**Task goal:** Across the whole listing, filter for the string "index" and copy every line that has it.

**Task material:**
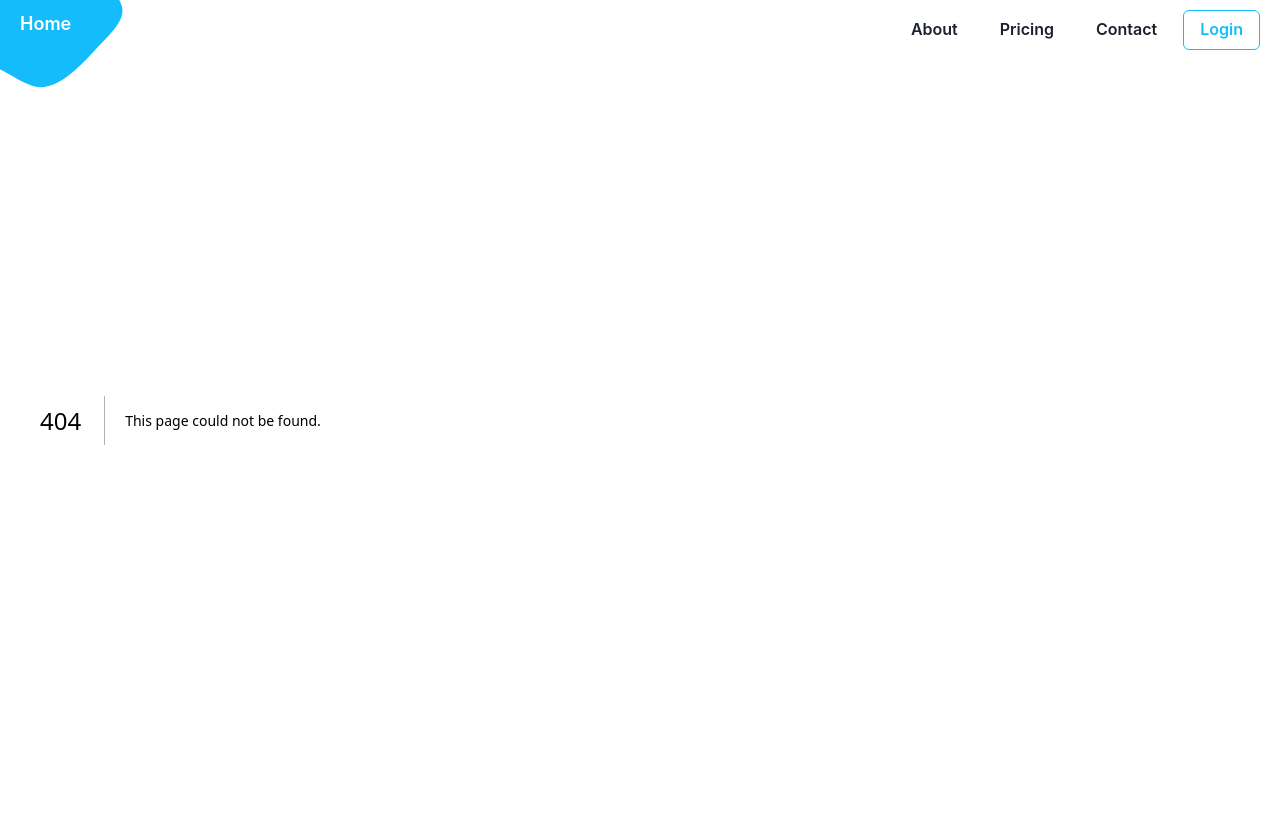
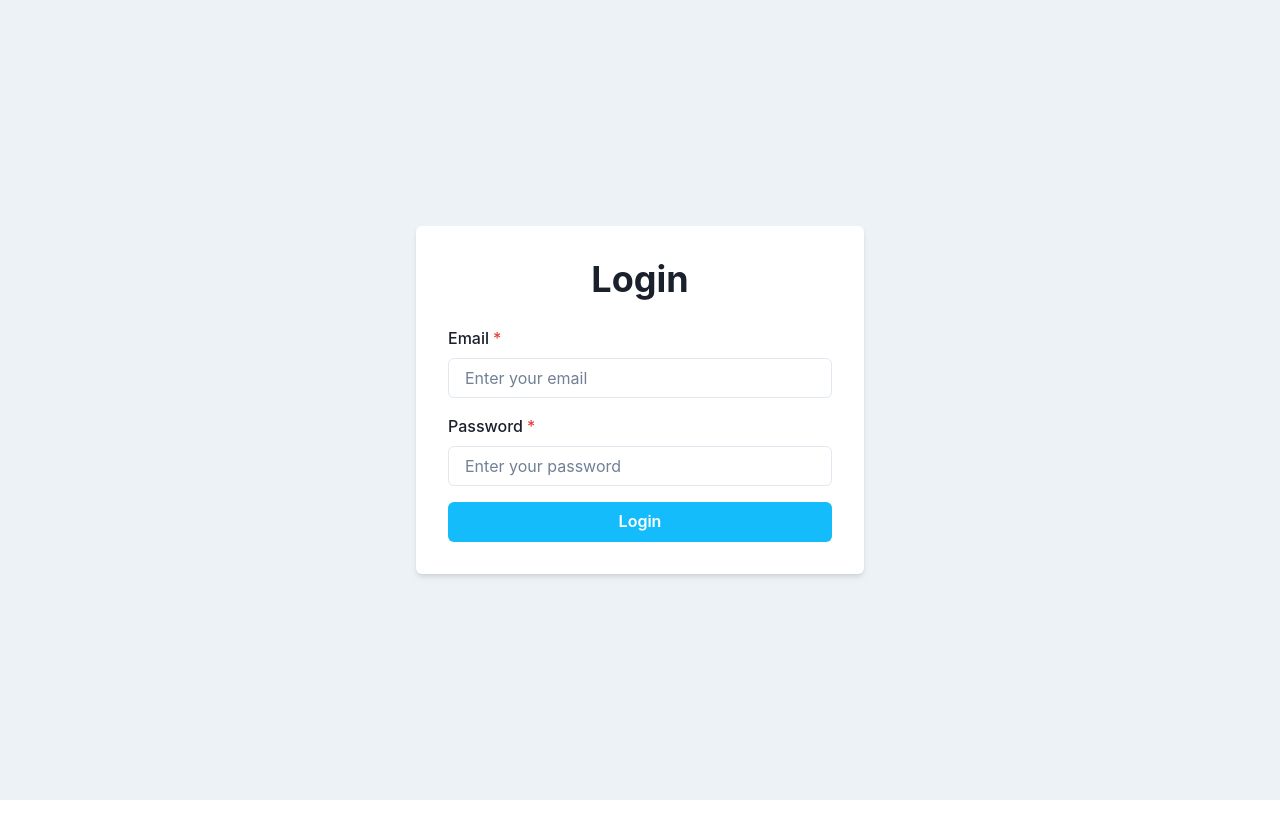
Before and after one commit to tegarfaris/kedaChallange, a Next.js app: page /auth/login in a window 1280 px wide. Before the commit this address had no page. After the commit the page ends 800 px from the top, so only its background shows below. Built offline with nearby package versions, Linux system fonts and the light colour scheme.

Commit message:
feat: implement login page

```diff
--- a/src/app/components/navbar/index.tsx
+++ b/src/app/components/navbar/index.tsx
@@ -1,5 +1,7 @@
 import { Box, Button, Flex, Text } from "@chakra-ui/react";
+import { NAVIGATION } from "@kedachallange/app/config/navigation";
 import { scrollDown } from "@kedachallange/app/helper/scroll-down";
+import { useRouter } from "next/router";
 import React, { useEffect, useState } from "react";
 
 const MENU = [
@@ -21,6 +23,7 @@ const MENU = [
 ];
 
 const Navbar: React.FC = () => {
+  const router = useRouter();
   const [isScrolled, setIsScrolled] = useState(false);
 
   useEffect(() => {
@@ -84,7 +87,12 @@ const Navbar: React.FC = () => {
             {item.title}
           </Button>
         ))}
-        <Button variant="outline" borderColor="#14BCFB" color="#14BCFB">
+        <Button
+          variant="outline"
+          borderColor="#14BCFB"
+          color="#14BCFB"
+          onClick={() => router.push(NAVIGATION.AUTH.LOGIN)}
+        >
           Login
         </Button>
       </Flex>
--- /dev/null
+++ b/src/app/config/navigation.ts
@@ -0,0 +1,5 @@
+export const NAVIGATION = {
+  AUTH: {
+    LOGIN: "/auth/login",
+  },
+};
--- /dev/null
+++ b/src/app/sections/login-page/index.tsx
@@ -0,0 +1,91 @@
+import {
+  Box,
+  Button,
+  Container,
+  FormControl,
+  FormLabel,
+  Heading,
+  Input,
+  Stack,
+  useBreakpointValue,
+  useToast,
+} from "@chakra-ui/react";
+import { useRouter } from "next/router";
+import { FC, useRef } from "react";
+
+const LoginPage: FC = () => {
+  const router = useRouter();
+  const emailRef = useRef<HTMLInputElement>(null);
+  const passwordRef = useRef<HTMLInputElement>(null);
+  const toast = useToast();
+  const headingSize = useBreakpointValue({ base: "lg", md: "xl" });
+
+  const handleSubmit = (event: React.FormEvent<HTMLFormElement>) => {
+    event.preventDefault();
+
+    const email = emailRef.current?.value;
+    const password = passwordRef.current?.value;
+
+    if (email === "admin@gmail" && password === "admin123") {
+      toast({
+        title: "Login successful.",
+        description: "You've logged in successfully.",
+        status: "success",
+        duration: 5000,
+        isClosable: true,
+        position: "top",
+      });
+      router.push("/");
+    } else {
+      toast({
+        title: "Login failed.",
+        description: "Invalid email or password.",
+        status: "error",
+        duration: 5000,
+        isClosable: true,
+        position: "top",
+      });
+    }
+  };
+
+  return (
+    <Box
+      display="flex"
+      alignItems="center"
+      justifyContent="center"
+      minHeight="100vh"
+      bg="gray.100"
+    >
+      <Container maxW="md" bg="white" p={8} borderRadius="md" boxShadow="md">
+        <Heading as="h1" size={headingSize} mb={6} textAlign="center">
+          Login
+        </Heading>
+        <form onSubmit={handleSubmit}>
+          <Stack spacing={4}>
+            <FormControl id="email" isRequired>
+              <FormLabel>Email</FormLabel>
+              <Input
+                type="email"
+                placeholder="Enter your email"
+                ref={emailRef}
+              />
+            </FormControl>
+            <FormControl id="password" isRequired>
+              <FormLabel>Password</FormLabel>
+              <Input
+                type="password"
+                placeholder="Enter your password"
+                ref={passwordRef}
+              />
+            </FormControl>
+            <Button bg="#14BCFB" color="white" type="submit" width="full">
+              Login
+            </Button>
+          </Stack>
+        </form>
+      </Container>
+    </Box>
+  );
+};
+
+export default LoginPage;
--- a/src/pages/_app.tsx
+++ b/src/pages/_app.tsx
@@ -32,9 +32,13 @@ function App({ Component, pageProps }: AppPropsWithLayout) {
       </Head>
 
       <ChakraProvider>
-        <Layout>
+        {!Component.getLayout ? (
+          <Layout>
+            <Component {...pageProps} />
+          </Layout>
+        ) : (
           <Component {...pageProps} />
-        </Layout>
+        )}
       </ChakraProvider>
     </>
   );
--- /dev/null
+++ b/src/pages/auth/login/index.tsx
@@ -0,0 +1,13 @@
+import LoginPage from "@kedachallange/app/sections/login-page";
+import { NextPageWithLayout } from "@kedachallange/pages/_app";
+import React from "react";
+
+const Login: NextPageWithLayout = () => {
+  return <LoginPage />;
+};
+
+Login.getLayout = (page: React.ReactNode) => {
+  return <>{page}</>;
+};
+
+export default Login;
--- a/src/pages/index.tsx
+++ b/src/pages/index.tsx
@@ -4,8 +4,9 @@ import ContactSection from "@kedachallange/app/sections/contact-section";
 import HeroSection from "@kedachallange/app/sections/hero-section";
 import PricingSection from "@kedachallange/app/sections/pricing-section";
 import { NextPage } from "next";
+import { NextPageWithLayout } from "./_app";
 
-const Home: NextPage = () => {
+const Home: NextPageWithLayout = () => {
   return (
     <Flex flexDir="column" w="full" flexGrow={1}>
       <HeroSection />
```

**Exercise response:**
--- a/src/app/components/navbar/index.tsx
+++ b/src/app/components/navbar/index.tsx
+++ b/src/app/sections/login-page/index.tsx
+++ b/src/pages/auth/login/index.tsx
--- a/src/pages/index.tsx
+++ b/src/pages/index.tsx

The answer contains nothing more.